→ **YOUR GOAL**
All of the entries below are to be repeated word for word.

Collection entries:

━━━━━━━━━━━━━━━━━━━━━━━━━━━━━━

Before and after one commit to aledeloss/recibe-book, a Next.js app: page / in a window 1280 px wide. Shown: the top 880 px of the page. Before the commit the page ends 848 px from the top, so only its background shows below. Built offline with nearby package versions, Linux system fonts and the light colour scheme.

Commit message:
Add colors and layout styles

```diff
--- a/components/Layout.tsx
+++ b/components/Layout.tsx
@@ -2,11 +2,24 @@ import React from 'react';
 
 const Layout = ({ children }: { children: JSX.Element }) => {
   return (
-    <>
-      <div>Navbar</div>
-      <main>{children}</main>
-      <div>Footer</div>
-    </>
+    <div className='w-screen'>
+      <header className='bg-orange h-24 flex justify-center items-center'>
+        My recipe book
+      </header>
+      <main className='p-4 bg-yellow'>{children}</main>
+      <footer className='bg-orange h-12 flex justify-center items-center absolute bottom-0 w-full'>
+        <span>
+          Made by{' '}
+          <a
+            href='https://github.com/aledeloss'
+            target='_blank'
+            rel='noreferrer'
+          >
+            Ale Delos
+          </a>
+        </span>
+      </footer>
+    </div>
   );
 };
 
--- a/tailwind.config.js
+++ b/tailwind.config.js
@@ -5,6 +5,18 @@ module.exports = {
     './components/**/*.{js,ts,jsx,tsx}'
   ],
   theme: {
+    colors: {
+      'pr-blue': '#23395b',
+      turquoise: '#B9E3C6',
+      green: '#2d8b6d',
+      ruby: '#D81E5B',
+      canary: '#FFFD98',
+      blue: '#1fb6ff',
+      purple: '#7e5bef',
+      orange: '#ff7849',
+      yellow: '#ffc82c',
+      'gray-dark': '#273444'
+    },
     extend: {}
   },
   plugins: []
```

━━━━━━━━━━━━━━━━━━━━━━━━━━━━━━

→ **WRITTEN RESPONSE**
Before and after one commit to aledeloss/recibe-book, a Next.js app: page / in a window 1280 px wide. Shown: the top 880 px of the page. Before the commit the page ends 848 px from the top, so only its background shows below. Built offline with nearby package versions, Linux system fonts and the light colour scheme.

Commit message:
Add colors and layout styles

```diff
--- a/components/Layout.tsx
+++ b/components/Layout.tsx
@@ -2,11 +2,24 @@ import React from 'react';
 
 const Layout = ({ children }: { children: JSX.Element }) => {
   return (
-    <>
-      <div>Navbar</div>
-      <main>{children}</main>
-      <div>Footer</div>
-    </>
+    <div className='w-screen'>
+      <header className='bg-orange h-24 flex justify-center items-center'>
+        My recipe book
+      </header>
+      <main className='p-4 bg-yellow'>{children}</main>
+      <footer className='bg-orange h-12 flex justify-center items-center absolute bottom-0 w-full'>
+        <span>
+          Made by{' '}
+          <a
+            href='https://github.com/aledeloss'
+            target='_blank'
+            rel='noreferrer'
+          >
+            Ale Delos
+          </a>
+        </span>
+      </footer>
+    </div>
   );
 };
 
--- a/tailwind.config.js
+++ b/tailwind.config.js
@@ -5,6 +5,18 @@ module.exports = {
     './components/**/*.{js,ts,jsx,tsx}'
   ],
   theme: {
+    colors: {
+      'pr-blue': '#23395b',
+      turquoise: '#B9E3C6',
+      green: '#2d8b6d',
+      ruby: '#D81E5B',
+      canary: '#FFFD98',
+      blue: '#1fb6ff',
+      purple: '#7e5bef',
+      orange: '#ff7849',
+      yellow: '#ffc82c',
+      'gray-dark': '#273444'
+    },
     extend: {}
   },
   plugins: []
```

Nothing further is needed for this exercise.